:: Exercise description ::
Each line below that includes the word "width" adds one to the count; give that count and nothing else.

:: Study material ::
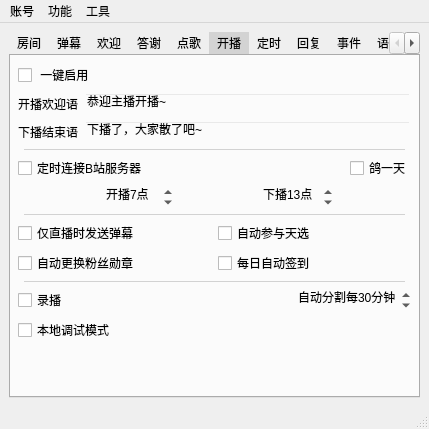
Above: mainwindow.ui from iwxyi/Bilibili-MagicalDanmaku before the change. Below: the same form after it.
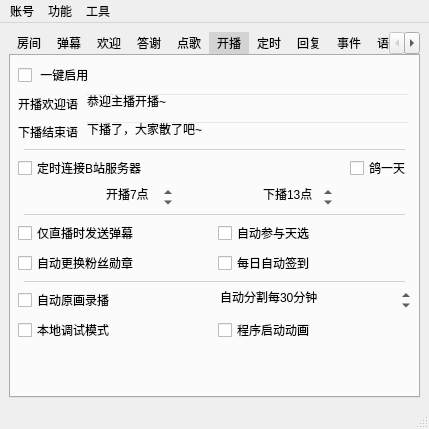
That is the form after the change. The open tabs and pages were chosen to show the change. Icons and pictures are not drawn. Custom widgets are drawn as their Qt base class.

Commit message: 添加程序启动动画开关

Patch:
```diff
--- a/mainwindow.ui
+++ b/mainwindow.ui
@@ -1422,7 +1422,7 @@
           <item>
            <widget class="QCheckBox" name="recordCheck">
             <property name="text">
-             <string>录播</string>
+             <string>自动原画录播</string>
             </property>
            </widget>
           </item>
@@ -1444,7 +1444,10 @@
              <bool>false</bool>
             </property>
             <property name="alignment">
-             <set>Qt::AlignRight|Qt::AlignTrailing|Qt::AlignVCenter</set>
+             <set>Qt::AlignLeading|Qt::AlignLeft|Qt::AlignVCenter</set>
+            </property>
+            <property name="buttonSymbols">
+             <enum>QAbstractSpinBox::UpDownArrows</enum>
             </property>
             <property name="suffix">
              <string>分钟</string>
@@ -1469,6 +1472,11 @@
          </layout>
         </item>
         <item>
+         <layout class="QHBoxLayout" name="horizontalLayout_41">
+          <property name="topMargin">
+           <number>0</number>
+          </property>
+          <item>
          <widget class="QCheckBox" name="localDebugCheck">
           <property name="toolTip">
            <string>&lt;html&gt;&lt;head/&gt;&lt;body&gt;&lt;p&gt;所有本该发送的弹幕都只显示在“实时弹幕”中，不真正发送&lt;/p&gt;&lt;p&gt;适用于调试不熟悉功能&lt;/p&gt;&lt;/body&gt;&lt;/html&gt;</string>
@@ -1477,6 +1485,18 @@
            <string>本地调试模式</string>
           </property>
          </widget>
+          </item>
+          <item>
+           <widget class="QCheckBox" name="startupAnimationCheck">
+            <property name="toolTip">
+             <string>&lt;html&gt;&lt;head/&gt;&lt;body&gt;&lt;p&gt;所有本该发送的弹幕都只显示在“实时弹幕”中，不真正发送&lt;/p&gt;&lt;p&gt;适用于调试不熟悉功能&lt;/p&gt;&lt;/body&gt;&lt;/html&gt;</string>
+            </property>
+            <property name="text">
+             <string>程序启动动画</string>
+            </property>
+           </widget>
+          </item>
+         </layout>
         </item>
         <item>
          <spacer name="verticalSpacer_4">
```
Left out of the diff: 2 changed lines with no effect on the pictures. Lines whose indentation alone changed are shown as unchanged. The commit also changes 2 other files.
* * *
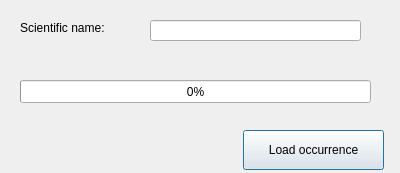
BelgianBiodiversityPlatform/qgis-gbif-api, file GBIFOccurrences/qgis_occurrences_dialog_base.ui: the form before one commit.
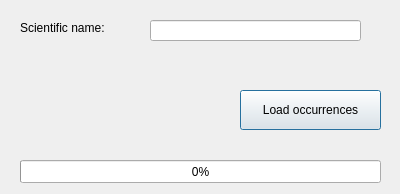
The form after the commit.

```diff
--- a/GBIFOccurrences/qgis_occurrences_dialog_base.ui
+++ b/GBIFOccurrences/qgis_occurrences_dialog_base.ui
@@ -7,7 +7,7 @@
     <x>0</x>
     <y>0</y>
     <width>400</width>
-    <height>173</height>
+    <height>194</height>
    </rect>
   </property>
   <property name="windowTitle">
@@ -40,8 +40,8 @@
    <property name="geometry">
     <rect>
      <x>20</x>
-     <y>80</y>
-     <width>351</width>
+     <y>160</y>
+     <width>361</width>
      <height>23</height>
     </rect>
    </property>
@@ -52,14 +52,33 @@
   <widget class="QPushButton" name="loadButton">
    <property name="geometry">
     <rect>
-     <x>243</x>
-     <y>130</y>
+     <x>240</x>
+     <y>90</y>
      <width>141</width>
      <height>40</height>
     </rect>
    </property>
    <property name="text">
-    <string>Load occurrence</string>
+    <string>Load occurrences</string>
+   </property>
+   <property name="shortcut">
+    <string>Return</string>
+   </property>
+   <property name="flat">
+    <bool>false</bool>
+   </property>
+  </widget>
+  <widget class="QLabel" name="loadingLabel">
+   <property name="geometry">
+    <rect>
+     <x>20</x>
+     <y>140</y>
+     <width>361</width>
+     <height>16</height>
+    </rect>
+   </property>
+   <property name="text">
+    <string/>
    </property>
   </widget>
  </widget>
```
---
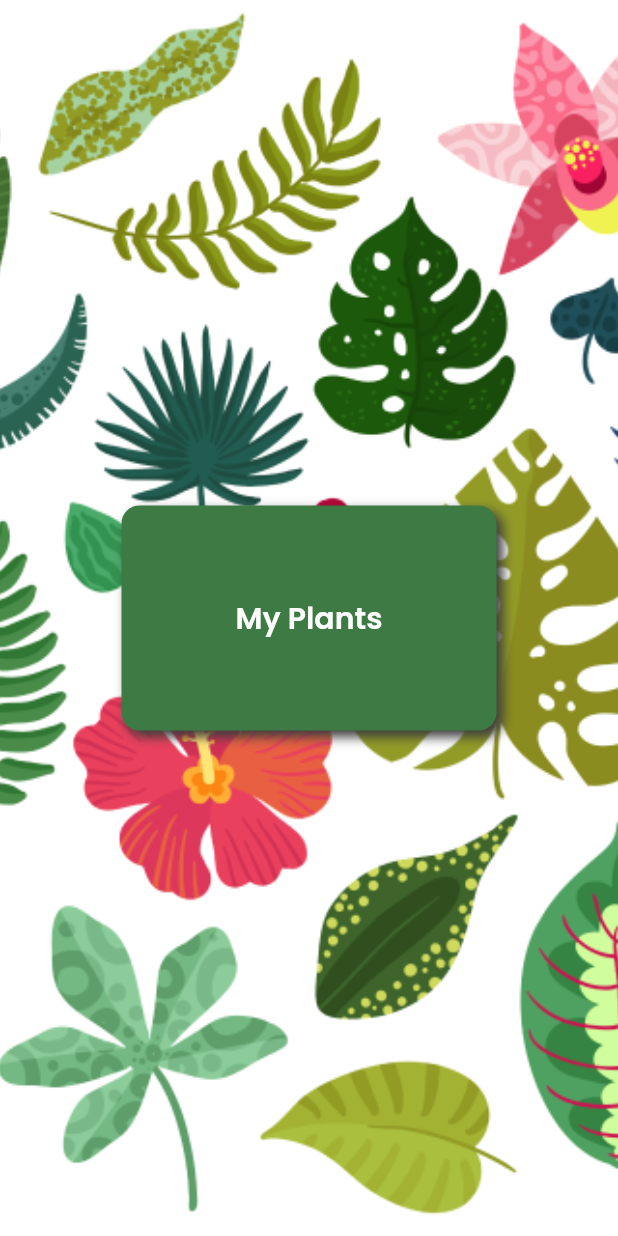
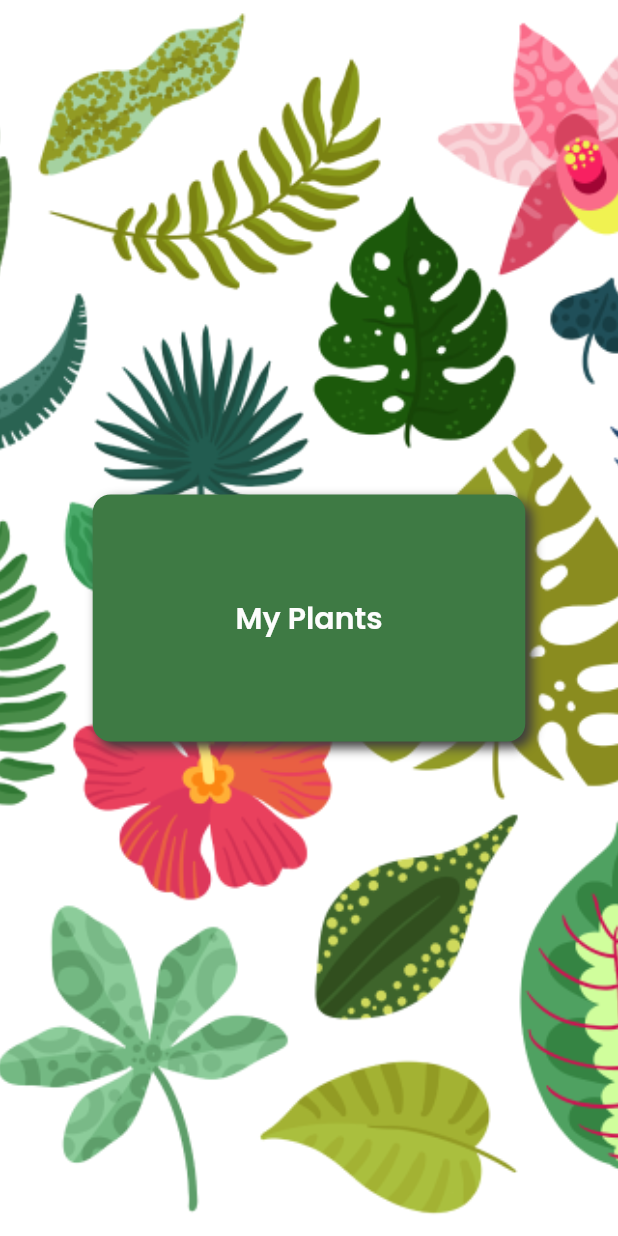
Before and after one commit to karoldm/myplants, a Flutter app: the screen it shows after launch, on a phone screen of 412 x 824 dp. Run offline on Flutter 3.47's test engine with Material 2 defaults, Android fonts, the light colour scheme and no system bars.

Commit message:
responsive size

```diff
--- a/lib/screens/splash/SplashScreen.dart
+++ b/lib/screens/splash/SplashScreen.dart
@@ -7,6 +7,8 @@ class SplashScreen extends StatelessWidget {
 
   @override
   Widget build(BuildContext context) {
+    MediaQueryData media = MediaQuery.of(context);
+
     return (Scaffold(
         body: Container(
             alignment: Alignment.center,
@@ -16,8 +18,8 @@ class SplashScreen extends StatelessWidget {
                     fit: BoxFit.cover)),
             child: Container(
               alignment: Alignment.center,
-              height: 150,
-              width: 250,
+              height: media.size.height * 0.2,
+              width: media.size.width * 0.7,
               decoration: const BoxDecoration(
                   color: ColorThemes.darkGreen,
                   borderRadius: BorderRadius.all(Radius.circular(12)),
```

:: Expected answer ::
7